District Attorney Kevin Buchanan announced Feb. 9 that he will not pursue charges against Bartlesville police officers involved in the Jan. 17 shooting death of Geraldine Townsend of Bartlesville.
Buchanan received the report from the Oklahoma State Bureau of Investigation about its investigation into the shooting incident on Feb. 1. The report consisted of more than 200 documents, recorded interviews and scene photos. Buchanan based his decision on the report’s findings.
Here’ is Buchanan’s statement:
On Jan. 17th, Bartlesville Police officers executed a search warrant on Maple Street in Bartlesville prior to 10 p.m. An officer had witnessed what he believed to be an illegal drug sale at the residence. The purchaser of the drugs was stopped and drugs in his possession were confirmed. This was the basis for the issuance of the search warrant.

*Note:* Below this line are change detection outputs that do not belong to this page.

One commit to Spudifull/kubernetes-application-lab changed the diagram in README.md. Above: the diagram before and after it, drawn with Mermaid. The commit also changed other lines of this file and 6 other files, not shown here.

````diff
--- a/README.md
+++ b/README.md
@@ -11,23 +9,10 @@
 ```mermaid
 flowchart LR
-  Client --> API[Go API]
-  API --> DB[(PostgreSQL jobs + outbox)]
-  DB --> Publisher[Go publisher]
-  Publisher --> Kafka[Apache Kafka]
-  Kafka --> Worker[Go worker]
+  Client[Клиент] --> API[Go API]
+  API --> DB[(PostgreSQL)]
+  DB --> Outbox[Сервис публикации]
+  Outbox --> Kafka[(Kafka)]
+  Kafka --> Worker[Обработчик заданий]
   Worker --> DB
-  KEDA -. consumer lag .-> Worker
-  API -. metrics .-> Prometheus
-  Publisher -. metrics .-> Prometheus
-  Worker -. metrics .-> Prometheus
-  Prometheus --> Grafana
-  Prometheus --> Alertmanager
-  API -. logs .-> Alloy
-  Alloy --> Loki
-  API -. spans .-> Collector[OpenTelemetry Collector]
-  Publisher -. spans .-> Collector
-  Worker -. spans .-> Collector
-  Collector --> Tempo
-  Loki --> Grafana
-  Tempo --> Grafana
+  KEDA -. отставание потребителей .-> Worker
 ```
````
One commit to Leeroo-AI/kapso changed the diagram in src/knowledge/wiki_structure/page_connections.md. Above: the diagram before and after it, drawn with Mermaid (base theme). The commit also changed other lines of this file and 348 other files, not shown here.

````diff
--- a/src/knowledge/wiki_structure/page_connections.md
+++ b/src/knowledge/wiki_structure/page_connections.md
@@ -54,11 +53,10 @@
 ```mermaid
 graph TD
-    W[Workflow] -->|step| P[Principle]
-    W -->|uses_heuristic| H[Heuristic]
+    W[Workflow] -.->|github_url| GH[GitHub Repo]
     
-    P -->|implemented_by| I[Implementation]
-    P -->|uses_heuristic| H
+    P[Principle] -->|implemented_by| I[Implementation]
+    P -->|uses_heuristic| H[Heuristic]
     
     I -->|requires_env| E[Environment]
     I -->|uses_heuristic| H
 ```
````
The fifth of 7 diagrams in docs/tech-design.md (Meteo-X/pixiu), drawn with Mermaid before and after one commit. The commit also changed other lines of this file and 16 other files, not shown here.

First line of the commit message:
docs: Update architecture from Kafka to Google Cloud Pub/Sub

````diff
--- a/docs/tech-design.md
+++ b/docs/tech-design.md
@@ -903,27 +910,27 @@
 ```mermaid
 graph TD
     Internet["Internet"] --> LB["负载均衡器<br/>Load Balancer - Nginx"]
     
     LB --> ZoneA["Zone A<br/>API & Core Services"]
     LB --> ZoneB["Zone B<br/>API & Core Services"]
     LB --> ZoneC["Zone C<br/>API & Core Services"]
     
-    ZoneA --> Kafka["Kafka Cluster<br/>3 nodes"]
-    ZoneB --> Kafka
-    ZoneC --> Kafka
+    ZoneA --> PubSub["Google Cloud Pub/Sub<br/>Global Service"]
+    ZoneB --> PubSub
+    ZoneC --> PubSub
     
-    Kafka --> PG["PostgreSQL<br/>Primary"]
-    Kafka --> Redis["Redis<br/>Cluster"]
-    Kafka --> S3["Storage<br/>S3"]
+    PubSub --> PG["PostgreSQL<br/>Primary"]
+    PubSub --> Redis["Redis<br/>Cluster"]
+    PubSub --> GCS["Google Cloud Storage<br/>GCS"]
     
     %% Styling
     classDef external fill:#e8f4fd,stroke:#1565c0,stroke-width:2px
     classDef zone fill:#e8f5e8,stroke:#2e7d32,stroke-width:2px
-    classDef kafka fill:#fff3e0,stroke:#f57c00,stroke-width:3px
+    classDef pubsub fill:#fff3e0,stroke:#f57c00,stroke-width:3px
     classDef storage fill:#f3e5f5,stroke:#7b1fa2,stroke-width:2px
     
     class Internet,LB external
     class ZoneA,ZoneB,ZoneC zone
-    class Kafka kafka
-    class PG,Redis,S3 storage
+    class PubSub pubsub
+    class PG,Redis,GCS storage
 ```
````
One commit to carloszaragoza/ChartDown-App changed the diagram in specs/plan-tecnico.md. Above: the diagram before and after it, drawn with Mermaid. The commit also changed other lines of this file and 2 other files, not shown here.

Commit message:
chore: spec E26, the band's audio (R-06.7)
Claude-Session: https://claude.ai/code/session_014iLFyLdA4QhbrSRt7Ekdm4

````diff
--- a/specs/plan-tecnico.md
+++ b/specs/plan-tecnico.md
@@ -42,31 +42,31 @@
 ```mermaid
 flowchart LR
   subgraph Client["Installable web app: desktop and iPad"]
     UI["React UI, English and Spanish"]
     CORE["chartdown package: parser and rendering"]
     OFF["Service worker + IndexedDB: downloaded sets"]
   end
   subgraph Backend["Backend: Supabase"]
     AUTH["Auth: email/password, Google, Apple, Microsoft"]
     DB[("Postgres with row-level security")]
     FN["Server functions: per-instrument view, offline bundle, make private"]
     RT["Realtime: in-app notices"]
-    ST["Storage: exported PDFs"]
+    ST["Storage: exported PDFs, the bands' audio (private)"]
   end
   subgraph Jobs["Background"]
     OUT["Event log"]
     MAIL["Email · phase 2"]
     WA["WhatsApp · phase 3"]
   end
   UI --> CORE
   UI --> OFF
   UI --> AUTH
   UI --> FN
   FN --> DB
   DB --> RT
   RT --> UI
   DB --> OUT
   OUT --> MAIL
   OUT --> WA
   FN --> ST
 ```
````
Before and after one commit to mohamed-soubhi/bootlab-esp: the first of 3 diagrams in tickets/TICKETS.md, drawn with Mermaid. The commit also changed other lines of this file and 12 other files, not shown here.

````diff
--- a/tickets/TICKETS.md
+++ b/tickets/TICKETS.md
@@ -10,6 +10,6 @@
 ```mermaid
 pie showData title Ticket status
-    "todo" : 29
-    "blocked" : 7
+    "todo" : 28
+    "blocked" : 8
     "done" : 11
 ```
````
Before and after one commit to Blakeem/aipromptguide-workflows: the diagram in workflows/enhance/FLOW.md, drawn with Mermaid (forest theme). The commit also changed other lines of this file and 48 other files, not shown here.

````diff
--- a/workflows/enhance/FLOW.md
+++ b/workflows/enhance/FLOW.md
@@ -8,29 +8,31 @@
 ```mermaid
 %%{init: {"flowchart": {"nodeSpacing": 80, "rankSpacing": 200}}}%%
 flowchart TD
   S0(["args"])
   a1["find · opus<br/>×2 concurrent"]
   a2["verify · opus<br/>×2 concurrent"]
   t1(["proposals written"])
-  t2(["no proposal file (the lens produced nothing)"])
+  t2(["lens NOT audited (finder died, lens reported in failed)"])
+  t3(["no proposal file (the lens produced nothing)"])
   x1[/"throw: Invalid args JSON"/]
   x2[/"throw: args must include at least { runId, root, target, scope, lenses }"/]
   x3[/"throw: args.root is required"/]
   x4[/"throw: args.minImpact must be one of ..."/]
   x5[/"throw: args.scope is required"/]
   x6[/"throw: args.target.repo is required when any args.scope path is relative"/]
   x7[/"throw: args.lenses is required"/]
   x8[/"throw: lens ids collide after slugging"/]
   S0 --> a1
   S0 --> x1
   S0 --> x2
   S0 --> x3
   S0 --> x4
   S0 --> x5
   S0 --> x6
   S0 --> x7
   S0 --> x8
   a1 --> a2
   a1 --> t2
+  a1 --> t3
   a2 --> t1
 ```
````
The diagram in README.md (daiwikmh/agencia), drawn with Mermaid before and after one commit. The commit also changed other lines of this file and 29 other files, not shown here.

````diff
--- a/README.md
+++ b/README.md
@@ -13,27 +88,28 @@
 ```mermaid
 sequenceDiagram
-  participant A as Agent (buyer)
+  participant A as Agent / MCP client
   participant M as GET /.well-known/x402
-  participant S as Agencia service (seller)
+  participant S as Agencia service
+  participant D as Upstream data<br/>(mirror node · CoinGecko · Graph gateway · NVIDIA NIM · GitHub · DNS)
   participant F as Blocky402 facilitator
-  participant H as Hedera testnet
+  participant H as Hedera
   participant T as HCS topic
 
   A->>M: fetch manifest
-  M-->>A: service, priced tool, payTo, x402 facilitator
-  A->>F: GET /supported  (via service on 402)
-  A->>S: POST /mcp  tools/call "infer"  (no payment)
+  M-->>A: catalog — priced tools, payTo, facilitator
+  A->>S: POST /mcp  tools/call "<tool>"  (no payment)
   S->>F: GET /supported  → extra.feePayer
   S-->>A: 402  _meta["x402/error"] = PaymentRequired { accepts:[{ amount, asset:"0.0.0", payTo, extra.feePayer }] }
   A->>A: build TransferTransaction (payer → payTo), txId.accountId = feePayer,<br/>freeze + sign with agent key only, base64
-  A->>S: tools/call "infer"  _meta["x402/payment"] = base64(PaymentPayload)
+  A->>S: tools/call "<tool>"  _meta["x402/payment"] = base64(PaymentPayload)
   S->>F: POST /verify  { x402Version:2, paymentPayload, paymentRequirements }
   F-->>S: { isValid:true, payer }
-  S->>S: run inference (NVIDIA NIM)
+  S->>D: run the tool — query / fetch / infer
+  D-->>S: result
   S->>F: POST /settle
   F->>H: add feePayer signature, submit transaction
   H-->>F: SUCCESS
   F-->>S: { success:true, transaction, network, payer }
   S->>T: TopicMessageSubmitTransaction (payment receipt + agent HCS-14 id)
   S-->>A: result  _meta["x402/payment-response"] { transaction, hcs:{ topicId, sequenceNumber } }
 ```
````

Officers discussed the execution of the warrant before going to Maple Street, with specific assignments being given to each. Officers arrived and before approaching the house, one officer turned on his personal cellphone and placed it on the front of his ballistic vest which recorded both audio and video portions of the events that followed. Bartlesville officers do not have city issued “body cameras.”
One officer loudly knocked on the front door and announced “Police, Search Warrant” three times. All reported hearing a voice, the words unintelligible. No apparent attempt was being made to respond to the door, and officers forced entry into the house. Upon entry, the officers encountered Michael Livingston who complied with commands to lie on the ground.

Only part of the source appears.